(iii) Respondent has registered the disputed domain name primarily for the purpose of disrupting the business of a competitor; or

(iv) by using the disputed domain name, Respondent has intentionally attempted to attract, for commercial gain, Internet users to Respondent’s website or other online location, by creating a likelihood of confusion with Complainant’s mark as to the source, sponsorship, affiliation, or endorsement of Respondent’s website or location or of a product or service on the website or location.

The Panel concludes that the circumstances referred to in paragraph 4(b)(iv) of the Policy are applicable to the present case and upon the evidence of these circumstances and other relevant circumstances, it is adequate to conclude that Respondent has registered and used the disputed domain name in bad faith.

(a) Registration in Bad Faith

The Panel finds that the SANOFI marks have widespread reputation as one of the world’s largest multinational pharmaceutical companies. As mentioned above, SANOFI marks are registered internationally, including in France (since 1988) and international registration covering China (since 1992). It is not conceivable that Respondent would not have had actual notice of the SANOFI marks at the time of the registration of the disputed domain name (in 2020). The Panel therefore finds that the SANOFI mark is not one that a trader could legitimately adopt other than for the purpose of creating an impression of an association with Complainant (The Argento Wine Company Limited v. Argento Beijing Trading Company, supra).

Moreover, Respondent has chosen not to respond to Complainant’s allegations. According to the UDRP decision in The Argento Wine Company Limited v. Argento Beijing Trading Company, supra, “the failure of the Respondent to respond to the Complaint further supports an inference of bad faith”. See also Bayerische Motoren Werke AG v. (This Domain is For Sale) Joshuathan Investments, Inc., WIPO Case No. D2002-0787.

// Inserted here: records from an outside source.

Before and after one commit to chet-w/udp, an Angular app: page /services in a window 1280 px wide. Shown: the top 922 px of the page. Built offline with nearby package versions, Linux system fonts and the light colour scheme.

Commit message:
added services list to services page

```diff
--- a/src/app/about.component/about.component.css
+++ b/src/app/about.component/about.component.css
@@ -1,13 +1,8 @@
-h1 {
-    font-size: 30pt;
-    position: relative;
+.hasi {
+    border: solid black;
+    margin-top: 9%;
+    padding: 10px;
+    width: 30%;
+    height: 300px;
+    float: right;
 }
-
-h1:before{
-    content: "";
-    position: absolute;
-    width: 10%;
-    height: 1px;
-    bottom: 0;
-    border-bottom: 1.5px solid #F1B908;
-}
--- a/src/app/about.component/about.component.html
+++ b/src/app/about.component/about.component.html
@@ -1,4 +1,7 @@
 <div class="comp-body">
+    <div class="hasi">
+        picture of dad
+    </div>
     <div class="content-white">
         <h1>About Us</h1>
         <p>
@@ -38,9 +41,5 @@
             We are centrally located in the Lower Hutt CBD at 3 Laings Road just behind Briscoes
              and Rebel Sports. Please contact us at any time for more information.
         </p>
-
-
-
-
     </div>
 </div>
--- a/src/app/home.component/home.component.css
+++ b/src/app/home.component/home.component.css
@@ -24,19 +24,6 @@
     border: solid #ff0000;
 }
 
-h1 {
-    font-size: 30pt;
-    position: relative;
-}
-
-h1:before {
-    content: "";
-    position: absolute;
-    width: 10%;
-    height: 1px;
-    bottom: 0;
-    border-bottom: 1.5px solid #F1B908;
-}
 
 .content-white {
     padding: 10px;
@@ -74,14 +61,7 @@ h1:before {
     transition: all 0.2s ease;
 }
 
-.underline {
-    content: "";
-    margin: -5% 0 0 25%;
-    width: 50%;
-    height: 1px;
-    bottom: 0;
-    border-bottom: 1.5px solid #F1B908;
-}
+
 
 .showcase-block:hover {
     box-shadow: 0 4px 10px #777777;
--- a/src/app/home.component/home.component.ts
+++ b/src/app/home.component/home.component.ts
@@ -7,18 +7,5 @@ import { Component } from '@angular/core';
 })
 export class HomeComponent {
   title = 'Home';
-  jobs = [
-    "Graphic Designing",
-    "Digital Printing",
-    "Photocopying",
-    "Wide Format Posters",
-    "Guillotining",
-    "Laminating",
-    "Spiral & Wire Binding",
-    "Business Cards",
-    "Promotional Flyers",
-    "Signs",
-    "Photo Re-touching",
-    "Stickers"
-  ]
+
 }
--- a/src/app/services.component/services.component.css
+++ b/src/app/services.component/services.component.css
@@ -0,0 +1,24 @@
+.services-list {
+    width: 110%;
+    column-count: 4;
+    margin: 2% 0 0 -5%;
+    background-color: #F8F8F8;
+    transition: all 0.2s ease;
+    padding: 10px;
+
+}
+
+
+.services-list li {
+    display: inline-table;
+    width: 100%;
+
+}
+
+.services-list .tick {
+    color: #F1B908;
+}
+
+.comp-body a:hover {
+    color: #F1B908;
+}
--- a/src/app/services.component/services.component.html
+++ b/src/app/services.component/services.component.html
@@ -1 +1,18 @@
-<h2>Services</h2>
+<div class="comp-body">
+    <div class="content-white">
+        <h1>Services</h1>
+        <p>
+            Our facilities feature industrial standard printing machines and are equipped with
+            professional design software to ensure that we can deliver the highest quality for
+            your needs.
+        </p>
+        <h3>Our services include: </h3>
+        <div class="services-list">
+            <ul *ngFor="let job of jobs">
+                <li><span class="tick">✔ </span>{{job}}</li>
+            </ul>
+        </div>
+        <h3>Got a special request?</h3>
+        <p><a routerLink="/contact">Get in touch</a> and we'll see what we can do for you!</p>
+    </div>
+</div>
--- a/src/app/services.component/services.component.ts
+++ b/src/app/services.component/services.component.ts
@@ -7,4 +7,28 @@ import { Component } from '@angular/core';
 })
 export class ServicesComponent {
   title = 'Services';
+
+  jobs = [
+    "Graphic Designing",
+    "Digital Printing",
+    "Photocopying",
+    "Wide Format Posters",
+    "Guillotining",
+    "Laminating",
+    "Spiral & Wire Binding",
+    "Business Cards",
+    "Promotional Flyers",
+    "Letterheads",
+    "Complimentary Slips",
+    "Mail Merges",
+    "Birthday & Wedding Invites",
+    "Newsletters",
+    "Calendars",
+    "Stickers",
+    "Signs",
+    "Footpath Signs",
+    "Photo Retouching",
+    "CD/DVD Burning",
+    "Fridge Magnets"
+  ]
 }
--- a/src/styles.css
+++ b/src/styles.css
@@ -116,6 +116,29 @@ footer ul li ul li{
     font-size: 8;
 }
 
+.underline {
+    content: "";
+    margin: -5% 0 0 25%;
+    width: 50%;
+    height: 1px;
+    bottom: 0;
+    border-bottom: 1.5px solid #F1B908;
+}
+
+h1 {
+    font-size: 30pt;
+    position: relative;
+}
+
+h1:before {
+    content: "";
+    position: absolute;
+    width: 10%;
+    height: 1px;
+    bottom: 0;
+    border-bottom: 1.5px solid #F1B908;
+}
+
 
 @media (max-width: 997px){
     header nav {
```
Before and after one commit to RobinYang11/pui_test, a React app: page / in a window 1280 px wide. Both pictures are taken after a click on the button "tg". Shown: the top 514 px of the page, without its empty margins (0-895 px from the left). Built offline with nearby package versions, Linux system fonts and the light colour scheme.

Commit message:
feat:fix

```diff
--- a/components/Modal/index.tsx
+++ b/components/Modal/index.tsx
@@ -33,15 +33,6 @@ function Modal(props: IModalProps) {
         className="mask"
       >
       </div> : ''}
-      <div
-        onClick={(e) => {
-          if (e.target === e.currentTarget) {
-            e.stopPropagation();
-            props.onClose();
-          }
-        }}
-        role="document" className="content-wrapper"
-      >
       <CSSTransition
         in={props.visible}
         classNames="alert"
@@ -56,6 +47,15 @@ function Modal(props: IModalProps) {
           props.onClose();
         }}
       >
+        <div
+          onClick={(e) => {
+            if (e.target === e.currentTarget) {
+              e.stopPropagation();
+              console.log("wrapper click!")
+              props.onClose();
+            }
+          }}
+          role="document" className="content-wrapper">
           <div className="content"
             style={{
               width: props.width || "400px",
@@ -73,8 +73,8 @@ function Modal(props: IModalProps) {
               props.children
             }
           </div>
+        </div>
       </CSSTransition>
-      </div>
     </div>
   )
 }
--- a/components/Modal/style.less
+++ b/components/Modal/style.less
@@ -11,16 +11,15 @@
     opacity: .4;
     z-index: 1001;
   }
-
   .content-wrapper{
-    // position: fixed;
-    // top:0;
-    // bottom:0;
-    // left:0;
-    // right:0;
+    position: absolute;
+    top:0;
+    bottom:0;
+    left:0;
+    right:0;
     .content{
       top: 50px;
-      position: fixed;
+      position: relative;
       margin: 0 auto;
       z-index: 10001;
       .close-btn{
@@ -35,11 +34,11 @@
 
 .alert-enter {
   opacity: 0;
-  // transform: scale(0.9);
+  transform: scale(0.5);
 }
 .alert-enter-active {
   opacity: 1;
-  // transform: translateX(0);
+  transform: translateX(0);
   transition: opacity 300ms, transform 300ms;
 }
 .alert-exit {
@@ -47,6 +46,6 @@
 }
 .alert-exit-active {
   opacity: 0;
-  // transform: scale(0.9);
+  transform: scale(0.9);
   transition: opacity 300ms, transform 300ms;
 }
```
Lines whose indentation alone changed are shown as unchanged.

Thus, the Panel concludes that the disputed domain name was registered in bad faith.

(b) Use in Bad Faith

Respondent is using the website resolved by the disputed domain name to provide pornographic photos, and links to pornographic video websites as well as gambling websites. Thus, the Panel concludes that Respondent is currently using the confusingly similar disputed domain name with the intention to attract, for commercial gain, Internet users to Respondent’s website.

Given the reputation of the SANOFI marks, the Panel finds that the public is likely to be confused into thinking that the disputed domain name has a connection with Complainant, contrary to the fact. There is a strong likelihood of confusion as to the source, sponsorship, affiliation or endorsement of the website to which the disputed domain name resolves. In other words, Respondent has through the use of a confusingly similar disputed domain name created a likelihood of confusion with the SANOFI marks. Moreover, as mentioned above, Respondent offered the links to pornographic content and gambling websites via the website to which the disputed domain name resolves, presumably for commercial gain. The Panel therefore concludes that the disputed domain name was registered and is being used by Respondent in bad faith. Such use of the disputed domain name is also disruptive in relation to the interests of Complainant.

In summary, Respondent, by choosing to register and use the disputed domain name which is confusingly similar to the SANOFI marks, intended to ride on the goodwill of this trademark in an attempt to exploit, for commercial gain, Internet users destined for Complainant. In the absence of evidence to the contrary and rebuttal from Respondent, the choice of the disputed domain name and the conduct of Respondent as far as the website to which the disputed domain name resolves is indicative of registration and use of the disputed domain name in bad faith.

The Panel therefore holds that the Complaint fulfils the third condition of paragraph 4(a) of the Policy.

7. Decision

For all the foregoing reasons, in accordance with paragraphs 4(i) of the Policy and 15 of the Rules, the Panel orders that the disputed domain name <sanofikol.com> be transferred to Complainant.

Yijun Tian
Sole Panelist
Dated: May 26, 2020